We regret the Spokesman Review's purported dissatisfaction with our handling of the charge to date. While the company may disagree with our assessment of the case and is free to present its own arguments during litigation, it is clear that our actions in processing Ms. Stugelmeyer's charge to date have been proper and consistent with the relevant evidence and our statutory mandate. It is not uncommon for the parties to a charge of employment discrimination to assert strong views that their versions of the facts support their respective positions. Still, notwithstanding their views and any pressure they seek to apply, our final determinations must comport with our own independent interpretations of the evidence and the laws we enforce. We firmly believe that the Spokesman Review has subjected Ms. Stugelmeyer to egregious, unlawful discrimination based on her disability, and we expect to prevail in the litigation we have initiated. We also know that Ms. Stugelmeyer is entitled to present her own case in court and to be represented by a pro bono attorney, to the extent she seeks further relief for which we cannot provide representation.

Thank you for your expression of interest in the case. We hope this information is helpful to you.


Jeanette M. Leino, District Director
U.S. Equal Employment Opportunity Commission

That's what the EEOC wrote, and one could hardly ask for a clearer response to a Senate enquiry. The final piece of correspondence in this series is my letter to Senator Gorton. Here it is:

March 9, 1999

The Honorable Slade Gorton
United States Senator
Spokane, Washington

Dear Senator Gorton:

I have received an exchange of correspondence regarding the Monica Stugelmeyer case, consisting of a letter from Mr. Duane Swinton of the law firm Witherspoon, Kelley, Davenport and Toole addressed to your office; a transmittal letter from your office to the Equal Employment Opportunity Commission (EEOC); and a response from the EEOC to you (copies enclosed). Mr. Swinton offers the National Federation of the Blind quite a compliment. In his letter dated January 18, 1999, he says that the National Federation of the Blind has the power to determine what cases the EEOC will pursue. Although I serve as the President of the Federation, I was unaware that the organization was in a position to decide for the EEOC what it would do. Mr. Swinton apparently believes that the only way to defeat the Federation in its support of the claim brought by Monica Stugelmeyer is to seek intervention from a prominent member of the Senate.
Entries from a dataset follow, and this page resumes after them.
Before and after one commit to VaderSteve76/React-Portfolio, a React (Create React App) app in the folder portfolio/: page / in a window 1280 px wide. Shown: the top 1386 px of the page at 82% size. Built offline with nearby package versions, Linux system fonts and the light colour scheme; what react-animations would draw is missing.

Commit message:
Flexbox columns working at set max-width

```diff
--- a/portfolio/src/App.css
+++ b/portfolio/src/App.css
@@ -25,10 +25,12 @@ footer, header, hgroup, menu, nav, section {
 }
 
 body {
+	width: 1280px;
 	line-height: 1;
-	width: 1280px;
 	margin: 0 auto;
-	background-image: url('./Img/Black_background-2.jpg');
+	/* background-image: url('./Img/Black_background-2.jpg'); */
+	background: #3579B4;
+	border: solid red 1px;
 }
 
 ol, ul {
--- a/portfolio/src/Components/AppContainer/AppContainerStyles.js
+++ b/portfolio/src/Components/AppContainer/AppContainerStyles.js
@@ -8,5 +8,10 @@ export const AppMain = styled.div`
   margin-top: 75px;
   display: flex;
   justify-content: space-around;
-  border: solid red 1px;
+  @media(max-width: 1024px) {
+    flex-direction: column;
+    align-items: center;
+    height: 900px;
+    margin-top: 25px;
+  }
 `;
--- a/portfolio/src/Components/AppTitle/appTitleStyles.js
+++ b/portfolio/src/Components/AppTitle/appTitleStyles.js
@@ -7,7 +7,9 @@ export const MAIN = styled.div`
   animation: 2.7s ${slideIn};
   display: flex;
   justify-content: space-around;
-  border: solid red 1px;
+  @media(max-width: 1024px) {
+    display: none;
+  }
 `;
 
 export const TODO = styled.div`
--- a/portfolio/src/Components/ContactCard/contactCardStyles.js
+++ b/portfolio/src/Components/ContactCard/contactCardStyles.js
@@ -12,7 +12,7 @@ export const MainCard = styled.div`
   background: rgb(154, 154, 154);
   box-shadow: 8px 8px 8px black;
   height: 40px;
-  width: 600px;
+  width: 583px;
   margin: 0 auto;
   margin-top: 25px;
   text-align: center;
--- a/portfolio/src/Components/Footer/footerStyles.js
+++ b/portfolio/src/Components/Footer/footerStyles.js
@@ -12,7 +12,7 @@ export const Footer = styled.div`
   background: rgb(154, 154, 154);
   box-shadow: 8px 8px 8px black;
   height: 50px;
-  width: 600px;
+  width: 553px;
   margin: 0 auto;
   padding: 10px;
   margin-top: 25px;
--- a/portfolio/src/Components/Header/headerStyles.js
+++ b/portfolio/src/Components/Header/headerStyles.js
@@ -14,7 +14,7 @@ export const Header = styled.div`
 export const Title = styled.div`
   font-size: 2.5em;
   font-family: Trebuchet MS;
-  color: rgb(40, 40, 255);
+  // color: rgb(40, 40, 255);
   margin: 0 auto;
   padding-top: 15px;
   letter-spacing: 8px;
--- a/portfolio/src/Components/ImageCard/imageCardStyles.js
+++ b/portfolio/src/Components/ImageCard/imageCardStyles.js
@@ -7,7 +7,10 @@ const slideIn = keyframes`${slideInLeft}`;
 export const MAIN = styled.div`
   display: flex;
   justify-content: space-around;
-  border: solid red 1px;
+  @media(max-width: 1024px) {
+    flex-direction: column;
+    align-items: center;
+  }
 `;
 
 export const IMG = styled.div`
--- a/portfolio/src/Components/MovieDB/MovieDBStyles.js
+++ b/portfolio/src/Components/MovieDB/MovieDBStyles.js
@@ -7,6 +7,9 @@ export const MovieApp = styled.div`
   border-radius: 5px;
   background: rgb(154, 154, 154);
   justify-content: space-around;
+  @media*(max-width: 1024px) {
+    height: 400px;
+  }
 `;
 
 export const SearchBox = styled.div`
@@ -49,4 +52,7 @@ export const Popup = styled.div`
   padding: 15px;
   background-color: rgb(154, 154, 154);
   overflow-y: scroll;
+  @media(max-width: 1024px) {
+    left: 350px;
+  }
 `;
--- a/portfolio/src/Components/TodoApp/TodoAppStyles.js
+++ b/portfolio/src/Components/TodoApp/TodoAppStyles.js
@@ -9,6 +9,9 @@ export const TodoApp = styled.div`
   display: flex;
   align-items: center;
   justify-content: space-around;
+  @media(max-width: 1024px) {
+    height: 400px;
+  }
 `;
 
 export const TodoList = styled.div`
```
I met Monica Stugelmeyer in the 1980's. She is not a radical, militant hell-raiser. She is a blind woman trying to get along in life. She joined the National Federation of the Blind so that she could share experiences with other blind people and learn what she could. She is part of the American workforce that helps to make this country what it is. All she asks is an equal opportunity to earn her daily bread. We in the National Federation of the Blind are trying to help her get it.

I do object to the characterization in Mr. Swinton's letter of the National Federation of the Blind. He says we have an axe to grind against employers. Apparently Mr. Swinton doesn't know of the decades of work we have done to find competent blind employees who are prepared to serve employers in every aspect of the business community. I could think of names for the carelessness demonstrated in Mr. Swinton's letter, but I will refrain from the name-calling he has used in his letter.

Senator Gorton, we in the National Federation of the Blind have great respect for you. Consequently, if you want further information about the activities of the Federation, we would be only too happy to supply it.


Marc Maurer, President